In practice, the processes for determining what “useful” means can get pretty complex, but these systems weed out content that is just spamming keywords or pages with the hope of achieving a good rank.


PageRank is an older system, but an important one and is still in use today. The core of its functionality has to do with link analysis.

Backlinks from other sites are a large indicator of trust. Similarly, the sites you link to often indicate your sources. And what you link to internally (i.e. within your own website) can teach Google what other content on your site is related to a topic.

Analyzing and ranking a site’s authoritativeness based on these factors is a large portion of what PageRank does, and it’s why quality, relevant backlinks are extremely important.

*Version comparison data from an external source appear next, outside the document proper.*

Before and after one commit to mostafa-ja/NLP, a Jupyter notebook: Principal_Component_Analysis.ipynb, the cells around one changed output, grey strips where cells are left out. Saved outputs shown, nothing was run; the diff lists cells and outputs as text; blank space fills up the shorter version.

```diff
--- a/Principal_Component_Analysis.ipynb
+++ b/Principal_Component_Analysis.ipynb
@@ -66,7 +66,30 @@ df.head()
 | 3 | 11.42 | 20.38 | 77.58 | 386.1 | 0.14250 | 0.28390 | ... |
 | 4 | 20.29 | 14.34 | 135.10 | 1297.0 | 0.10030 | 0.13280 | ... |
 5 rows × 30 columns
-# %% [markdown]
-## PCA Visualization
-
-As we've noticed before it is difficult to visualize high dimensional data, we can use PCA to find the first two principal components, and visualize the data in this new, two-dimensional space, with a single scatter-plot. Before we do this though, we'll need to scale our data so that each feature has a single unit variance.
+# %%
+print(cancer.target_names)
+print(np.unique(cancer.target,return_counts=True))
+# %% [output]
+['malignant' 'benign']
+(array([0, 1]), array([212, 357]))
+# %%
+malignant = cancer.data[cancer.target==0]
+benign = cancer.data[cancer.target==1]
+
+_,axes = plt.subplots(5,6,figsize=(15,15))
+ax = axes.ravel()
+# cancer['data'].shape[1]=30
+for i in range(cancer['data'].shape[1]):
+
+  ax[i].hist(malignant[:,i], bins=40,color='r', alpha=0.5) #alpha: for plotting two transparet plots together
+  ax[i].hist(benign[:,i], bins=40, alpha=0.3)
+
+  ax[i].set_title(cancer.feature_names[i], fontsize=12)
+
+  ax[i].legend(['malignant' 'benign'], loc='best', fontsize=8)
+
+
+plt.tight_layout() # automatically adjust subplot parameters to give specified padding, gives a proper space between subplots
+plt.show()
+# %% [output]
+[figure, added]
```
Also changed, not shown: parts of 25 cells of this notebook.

Site Diversity

Have you ever noticed that it’s difficult to rank for a search term more than once? This isn’t by accident.

With rare exceptions like business names, where a company’s homepage, About Us page, LinkedIn Page, Facebook page, and so on might all be ranked on Page 1, you’ll almost never see a site rank more than once for a term.

This is due to site diversity systems that prevent a single site from flooding results, giving people numerous quality options.

Spam and Demotion Systems

Everything we’ve discussed so far has mostly been geared toward ranking factors to help identify quality content.

The flip side of the coin is that Google needs to have systems in place that prevent scams, spam, and other low-quality content from ranking consistently.

As I think we all know to some degree, there’s a lot of junk on the internet. A lot. So how does Google deal with it?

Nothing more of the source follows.